= Description of the task =
Return each line of the data below that contains the string "RMSE".

(Data records Opens)

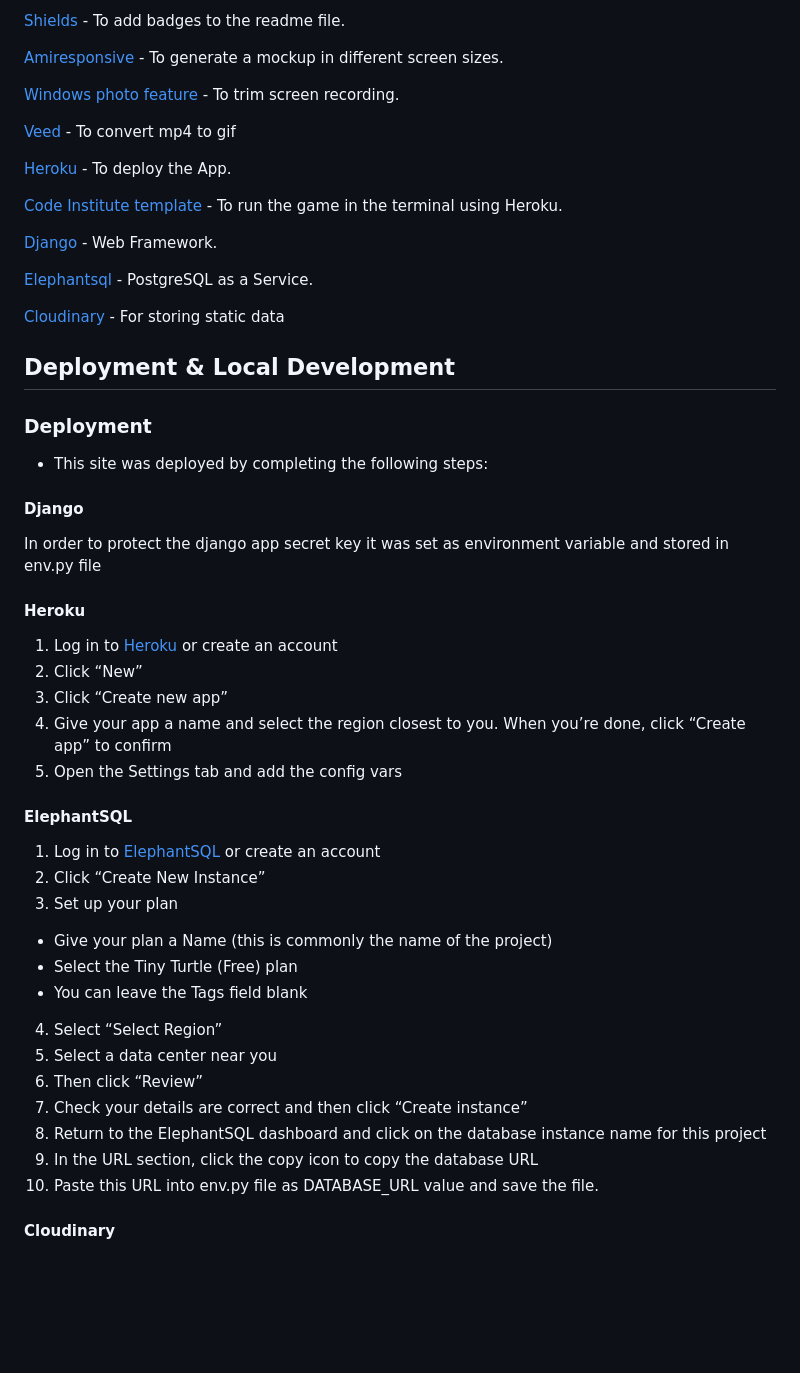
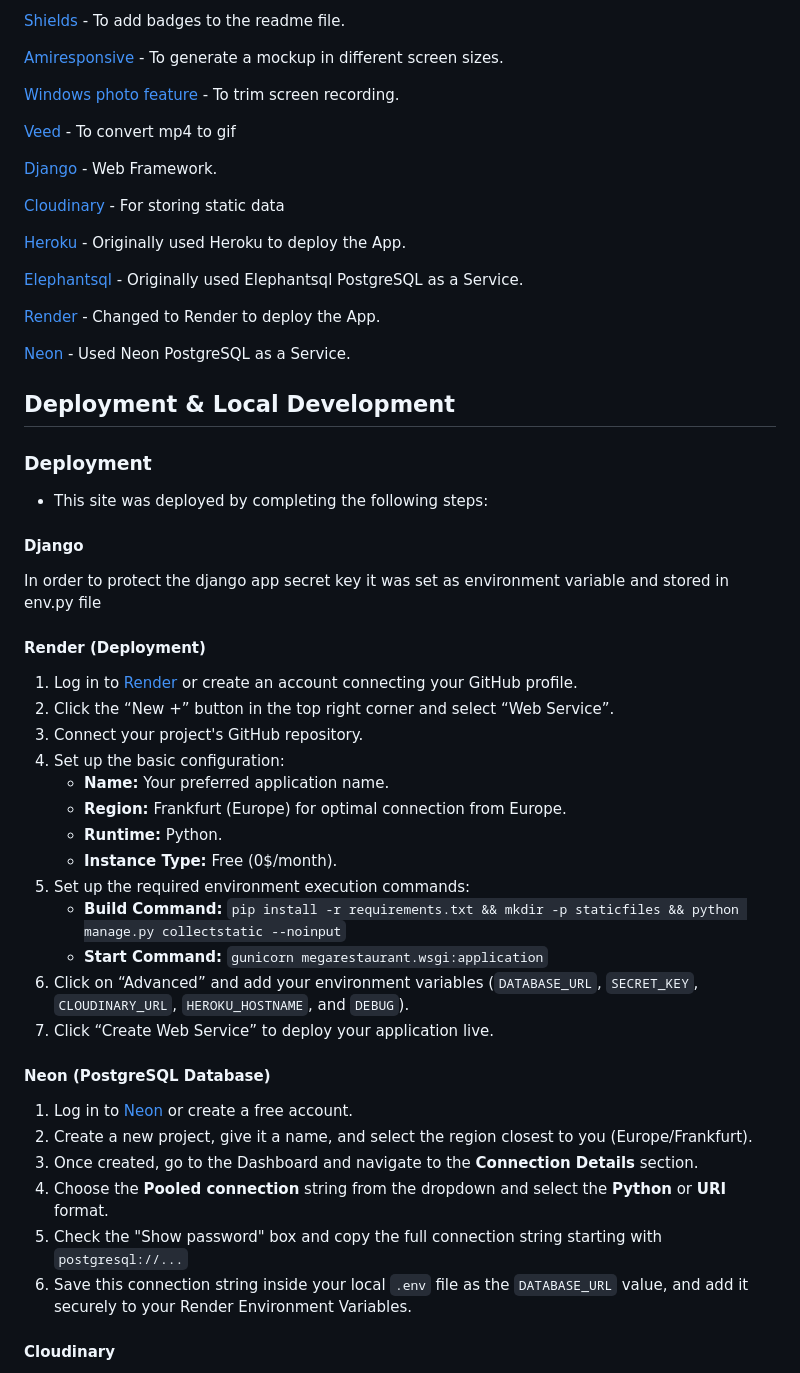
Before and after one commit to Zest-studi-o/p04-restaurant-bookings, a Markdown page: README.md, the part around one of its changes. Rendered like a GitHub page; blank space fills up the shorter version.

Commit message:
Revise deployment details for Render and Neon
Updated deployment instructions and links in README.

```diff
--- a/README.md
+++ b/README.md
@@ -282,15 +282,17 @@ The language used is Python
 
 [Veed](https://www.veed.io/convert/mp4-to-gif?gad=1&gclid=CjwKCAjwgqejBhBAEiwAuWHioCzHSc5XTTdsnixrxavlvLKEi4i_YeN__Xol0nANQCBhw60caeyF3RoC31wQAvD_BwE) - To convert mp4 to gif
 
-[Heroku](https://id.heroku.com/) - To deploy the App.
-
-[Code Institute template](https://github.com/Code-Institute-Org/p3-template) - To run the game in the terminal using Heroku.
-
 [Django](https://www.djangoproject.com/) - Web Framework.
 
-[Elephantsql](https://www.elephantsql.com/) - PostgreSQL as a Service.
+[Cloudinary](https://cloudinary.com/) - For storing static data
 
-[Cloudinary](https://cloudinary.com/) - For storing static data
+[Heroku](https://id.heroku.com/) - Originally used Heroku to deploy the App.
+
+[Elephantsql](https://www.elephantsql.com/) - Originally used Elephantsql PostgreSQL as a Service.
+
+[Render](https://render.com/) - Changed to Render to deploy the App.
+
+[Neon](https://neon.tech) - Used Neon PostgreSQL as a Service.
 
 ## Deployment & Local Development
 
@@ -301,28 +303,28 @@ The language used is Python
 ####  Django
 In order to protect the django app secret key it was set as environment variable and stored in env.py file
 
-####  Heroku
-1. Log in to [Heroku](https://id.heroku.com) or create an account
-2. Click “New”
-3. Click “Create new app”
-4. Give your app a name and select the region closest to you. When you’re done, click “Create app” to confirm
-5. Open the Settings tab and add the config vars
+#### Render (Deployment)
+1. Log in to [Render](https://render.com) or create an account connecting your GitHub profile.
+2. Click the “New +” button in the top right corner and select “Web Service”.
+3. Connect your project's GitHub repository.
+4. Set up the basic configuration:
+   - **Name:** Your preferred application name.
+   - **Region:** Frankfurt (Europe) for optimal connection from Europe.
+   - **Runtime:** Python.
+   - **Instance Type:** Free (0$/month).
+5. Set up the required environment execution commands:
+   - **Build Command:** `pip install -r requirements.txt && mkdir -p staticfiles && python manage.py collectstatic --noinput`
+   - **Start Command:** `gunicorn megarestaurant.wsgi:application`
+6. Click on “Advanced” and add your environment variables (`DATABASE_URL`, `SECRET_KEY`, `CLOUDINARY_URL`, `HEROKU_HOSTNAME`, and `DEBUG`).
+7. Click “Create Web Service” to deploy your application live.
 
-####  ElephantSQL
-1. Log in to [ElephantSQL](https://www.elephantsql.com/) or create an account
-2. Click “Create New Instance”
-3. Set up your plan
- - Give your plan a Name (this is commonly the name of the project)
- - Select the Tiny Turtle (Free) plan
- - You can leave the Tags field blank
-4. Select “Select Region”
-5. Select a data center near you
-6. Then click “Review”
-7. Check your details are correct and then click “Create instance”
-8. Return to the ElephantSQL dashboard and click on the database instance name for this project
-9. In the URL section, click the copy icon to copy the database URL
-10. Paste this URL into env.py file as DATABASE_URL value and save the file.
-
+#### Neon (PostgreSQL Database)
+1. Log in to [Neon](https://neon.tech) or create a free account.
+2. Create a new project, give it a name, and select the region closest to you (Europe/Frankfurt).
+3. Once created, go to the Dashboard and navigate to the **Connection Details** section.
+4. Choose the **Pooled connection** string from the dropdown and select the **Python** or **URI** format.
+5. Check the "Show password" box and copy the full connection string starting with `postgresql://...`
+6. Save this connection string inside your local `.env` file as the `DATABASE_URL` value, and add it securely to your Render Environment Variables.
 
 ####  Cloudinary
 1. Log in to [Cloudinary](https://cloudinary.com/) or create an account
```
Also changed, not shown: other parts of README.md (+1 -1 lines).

(Data records Closes)
(Data records Opens)

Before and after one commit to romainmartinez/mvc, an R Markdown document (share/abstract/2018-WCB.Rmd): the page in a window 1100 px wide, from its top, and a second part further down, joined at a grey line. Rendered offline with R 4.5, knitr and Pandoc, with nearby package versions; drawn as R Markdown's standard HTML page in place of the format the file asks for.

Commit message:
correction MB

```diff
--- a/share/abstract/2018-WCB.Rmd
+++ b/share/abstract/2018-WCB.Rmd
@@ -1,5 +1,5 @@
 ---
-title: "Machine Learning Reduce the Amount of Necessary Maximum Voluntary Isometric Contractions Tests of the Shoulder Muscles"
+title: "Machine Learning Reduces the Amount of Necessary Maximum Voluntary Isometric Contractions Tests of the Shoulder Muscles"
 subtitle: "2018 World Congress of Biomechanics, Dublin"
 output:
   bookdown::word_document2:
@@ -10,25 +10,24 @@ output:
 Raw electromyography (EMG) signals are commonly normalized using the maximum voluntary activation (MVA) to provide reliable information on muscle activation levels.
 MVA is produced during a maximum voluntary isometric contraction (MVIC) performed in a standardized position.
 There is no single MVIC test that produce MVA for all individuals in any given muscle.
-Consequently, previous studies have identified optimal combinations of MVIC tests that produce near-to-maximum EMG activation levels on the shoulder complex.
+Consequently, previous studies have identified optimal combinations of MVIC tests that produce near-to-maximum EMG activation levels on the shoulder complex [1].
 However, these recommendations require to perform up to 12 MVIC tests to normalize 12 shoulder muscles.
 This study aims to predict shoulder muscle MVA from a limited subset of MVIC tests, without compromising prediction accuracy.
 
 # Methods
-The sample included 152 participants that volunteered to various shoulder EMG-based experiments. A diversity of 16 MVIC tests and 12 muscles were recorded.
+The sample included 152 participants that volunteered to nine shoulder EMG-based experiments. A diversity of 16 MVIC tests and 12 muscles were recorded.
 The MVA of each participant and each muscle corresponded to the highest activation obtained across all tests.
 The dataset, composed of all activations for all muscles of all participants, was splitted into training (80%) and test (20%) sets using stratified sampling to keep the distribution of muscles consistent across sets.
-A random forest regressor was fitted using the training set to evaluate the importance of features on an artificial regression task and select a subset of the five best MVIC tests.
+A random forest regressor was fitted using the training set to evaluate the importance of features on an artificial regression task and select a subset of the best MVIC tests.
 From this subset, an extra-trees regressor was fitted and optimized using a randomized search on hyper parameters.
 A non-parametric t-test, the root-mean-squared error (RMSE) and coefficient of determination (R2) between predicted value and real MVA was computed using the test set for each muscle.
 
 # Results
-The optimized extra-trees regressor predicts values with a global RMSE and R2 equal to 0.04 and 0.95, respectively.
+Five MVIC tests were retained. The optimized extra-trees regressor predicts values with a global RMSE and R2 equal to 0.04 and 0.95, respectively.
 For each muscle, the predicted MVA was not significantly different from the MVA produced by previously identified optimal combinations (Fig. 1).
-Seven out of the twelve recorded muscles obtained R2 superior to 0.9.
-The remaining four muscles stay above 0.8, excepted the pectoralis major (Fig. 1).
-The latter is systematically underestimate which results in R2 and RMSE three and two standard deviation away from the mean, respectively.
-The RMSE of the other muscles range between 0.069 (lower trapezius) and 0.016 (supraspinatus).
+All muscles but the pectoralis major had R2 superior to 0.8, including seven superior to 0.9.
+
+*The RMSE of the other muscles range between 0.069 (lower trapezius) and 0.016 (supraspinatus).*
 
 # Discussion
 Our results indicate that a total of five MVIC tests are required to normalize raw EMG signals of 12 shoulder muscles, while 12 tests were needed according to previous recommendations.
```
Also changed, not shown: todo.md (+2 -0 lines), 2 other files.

(Data records Closes)

= Answer below =
 A non-parametric t-test, the root-mean-squared error (RMSE) and coefficient of determination (R2) between predicted value and real MVA was computed using the test set for each muscle.
-The optimized extra-trees regressor predicts values with a global RMSE and R2 equal to 0.04 and 0.95, respectively.
+Five MVIC tests were retained. The optimized extra-trees regressor predicts values with a global RMSE and R2 equal to 0.04 and 0.95, respectively.
-The latter is systematically underestimate which results in R2 and RMSE three and two standard deviation away from the mean, respectively.
-The RMSE of the other muscles range between 0.069 (lower trapezius) and 0.016 (supraspinatus).
+*The RMSE of the other muscles range between 0.069 (lower trapezius) and 0.016 (supraspinatus).*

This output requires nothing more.